▶ [Instructions for the task]
Every line containing the word "could" is to be copied from the data below.

▶ [Material provided]
___
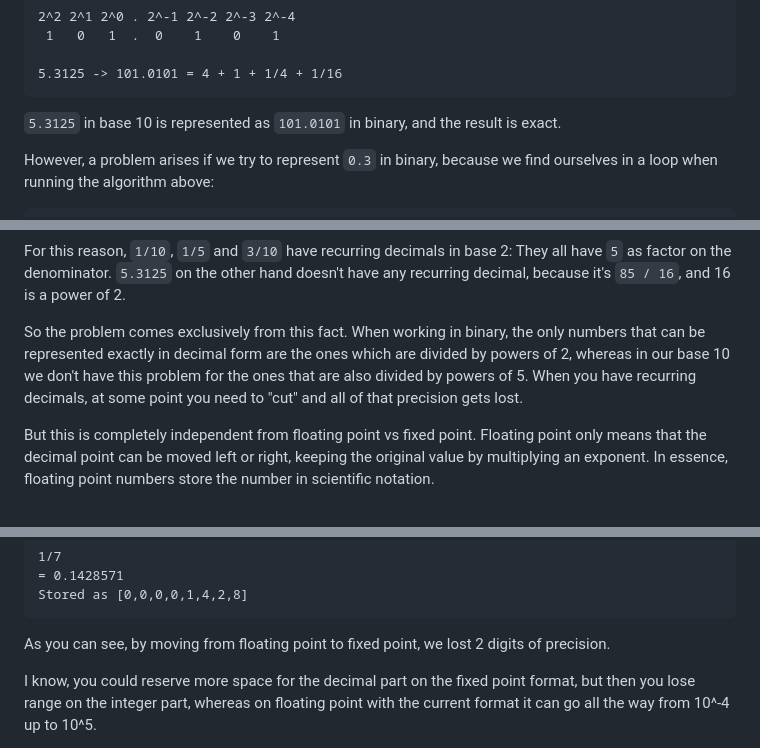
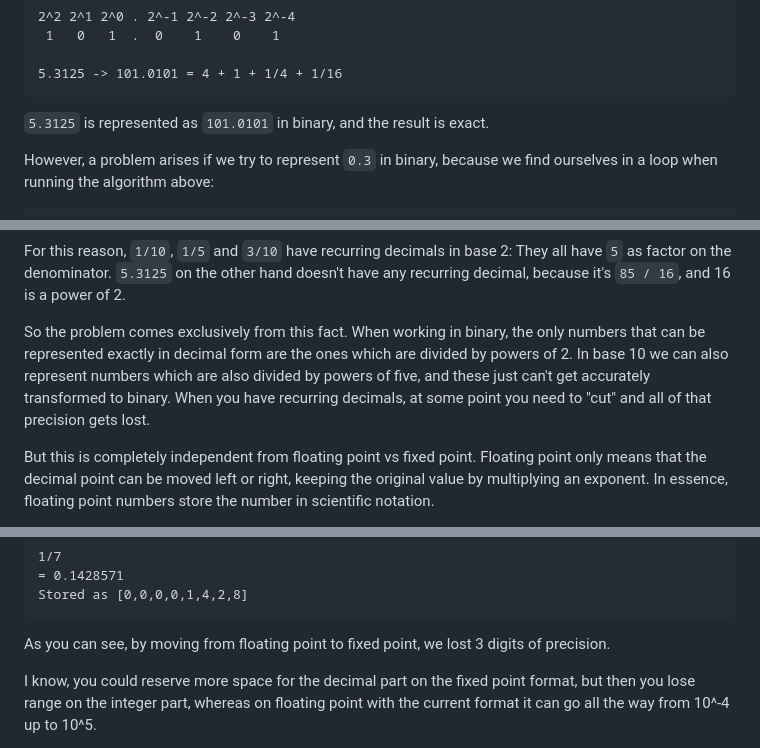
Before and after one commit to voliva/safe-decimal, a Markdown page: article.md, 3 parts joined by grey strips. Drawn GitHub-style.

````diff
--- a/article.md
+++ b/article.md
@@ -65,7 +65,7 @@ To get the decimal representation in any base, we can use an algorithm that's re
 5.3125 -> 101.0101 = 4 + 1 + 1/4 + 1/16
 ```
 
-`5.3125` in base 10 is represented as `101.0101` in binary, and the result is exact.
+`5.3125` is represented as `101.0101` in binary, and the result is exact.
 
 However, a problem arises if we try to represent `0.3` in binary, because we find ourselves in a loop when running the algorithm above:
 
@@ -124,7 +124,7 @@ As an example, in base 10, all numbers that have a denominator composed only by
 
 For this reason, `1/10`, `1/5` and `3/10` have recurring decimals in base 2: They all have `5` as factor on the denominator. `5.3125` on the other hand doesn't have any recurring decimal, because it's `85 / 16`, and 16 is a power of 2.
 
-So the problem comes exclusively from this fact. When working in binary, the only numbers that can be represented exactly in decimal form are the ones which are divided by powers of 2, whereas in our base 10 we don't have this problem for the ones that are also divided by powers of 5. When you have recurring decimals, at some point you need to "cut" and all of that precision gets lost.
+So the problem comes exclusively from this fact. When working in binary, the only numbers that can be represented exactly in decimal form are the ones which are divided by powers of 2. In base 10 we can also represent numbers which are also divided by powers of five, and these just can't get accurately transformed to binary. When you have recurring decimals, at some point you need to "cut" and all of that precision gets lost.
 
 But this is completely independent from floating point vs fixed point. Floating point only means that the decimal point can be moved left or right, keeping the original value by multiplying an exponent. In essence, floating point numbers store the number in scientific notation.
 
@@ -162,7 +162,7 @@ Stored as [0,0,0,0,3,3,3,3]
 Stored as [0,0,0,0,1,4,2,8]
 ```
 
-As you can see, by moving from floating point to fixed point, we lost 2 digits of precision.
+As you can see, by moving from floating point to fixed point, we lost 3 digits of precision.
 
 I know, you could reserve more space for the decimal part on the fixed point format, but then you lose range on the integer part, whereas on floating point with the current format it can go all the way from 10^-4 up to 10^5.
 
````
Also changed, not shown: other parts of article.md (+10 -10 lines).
___
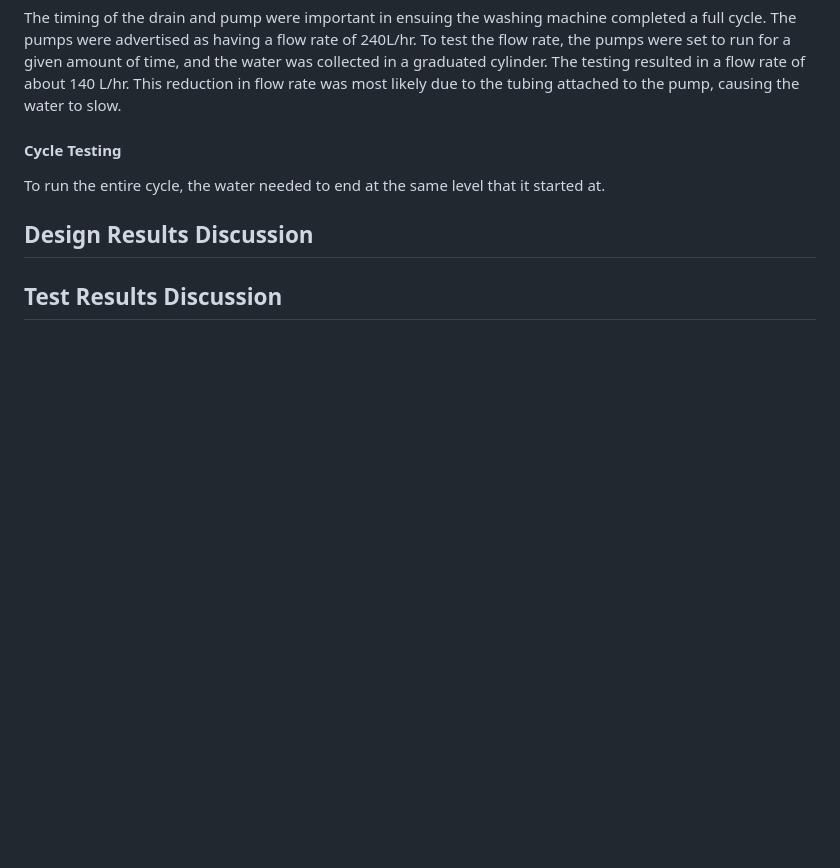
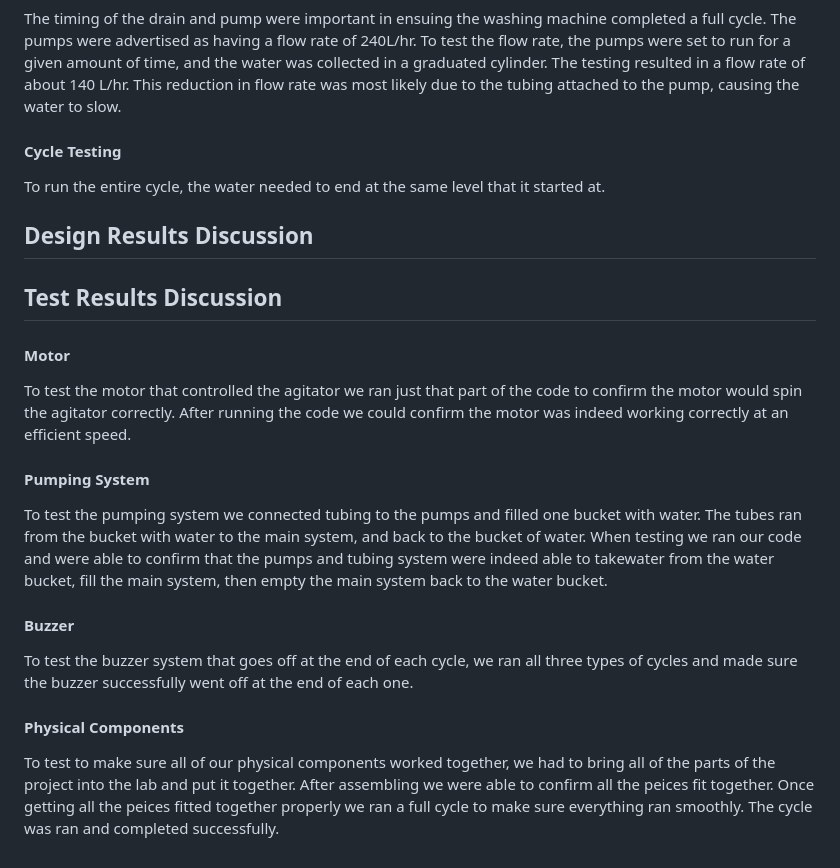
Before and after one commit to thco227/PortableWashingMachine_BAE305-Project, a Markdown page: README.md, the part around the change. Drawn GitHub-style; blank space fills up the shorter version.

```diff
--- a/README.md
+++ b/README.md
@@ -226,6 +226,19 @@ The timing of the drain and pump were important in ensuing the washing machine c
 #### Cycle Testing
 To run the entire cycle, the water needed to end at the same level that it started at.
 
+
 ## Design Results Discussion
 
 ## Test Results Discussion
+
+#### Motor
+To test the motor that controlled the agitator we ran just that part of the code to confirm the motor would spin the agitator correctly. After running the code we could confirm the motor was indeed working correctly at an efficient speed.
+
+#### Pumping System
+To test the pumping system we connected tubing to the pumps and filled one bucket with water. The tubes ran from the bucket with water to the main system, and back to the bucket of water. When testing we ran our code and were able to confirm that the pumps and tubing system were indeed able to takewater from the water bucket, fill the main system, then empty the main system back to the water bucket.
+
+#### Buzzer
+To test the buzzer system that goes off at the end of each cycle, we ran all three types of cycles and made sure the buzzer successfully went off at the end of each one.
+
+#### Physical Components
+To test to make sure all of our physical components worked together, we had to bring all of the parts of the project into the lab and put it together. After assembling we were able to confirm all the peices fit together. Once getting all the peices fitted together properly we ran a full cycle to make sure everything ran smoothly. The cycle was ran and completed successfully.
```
___
▶ [Written reply]
 I know, you could reserve more space for the decimal part on the fixed point format, but then you lose range on the integer part, whereas on floating point with the current format it can go all the way from 10^-4 up to 10^5.
+To test the motor that controlled the agitator we ran just that part of the code to confirm the motor would spin the agitator correctly. After running the code we could confirm the motor was indeed working correctly at an efficient speed.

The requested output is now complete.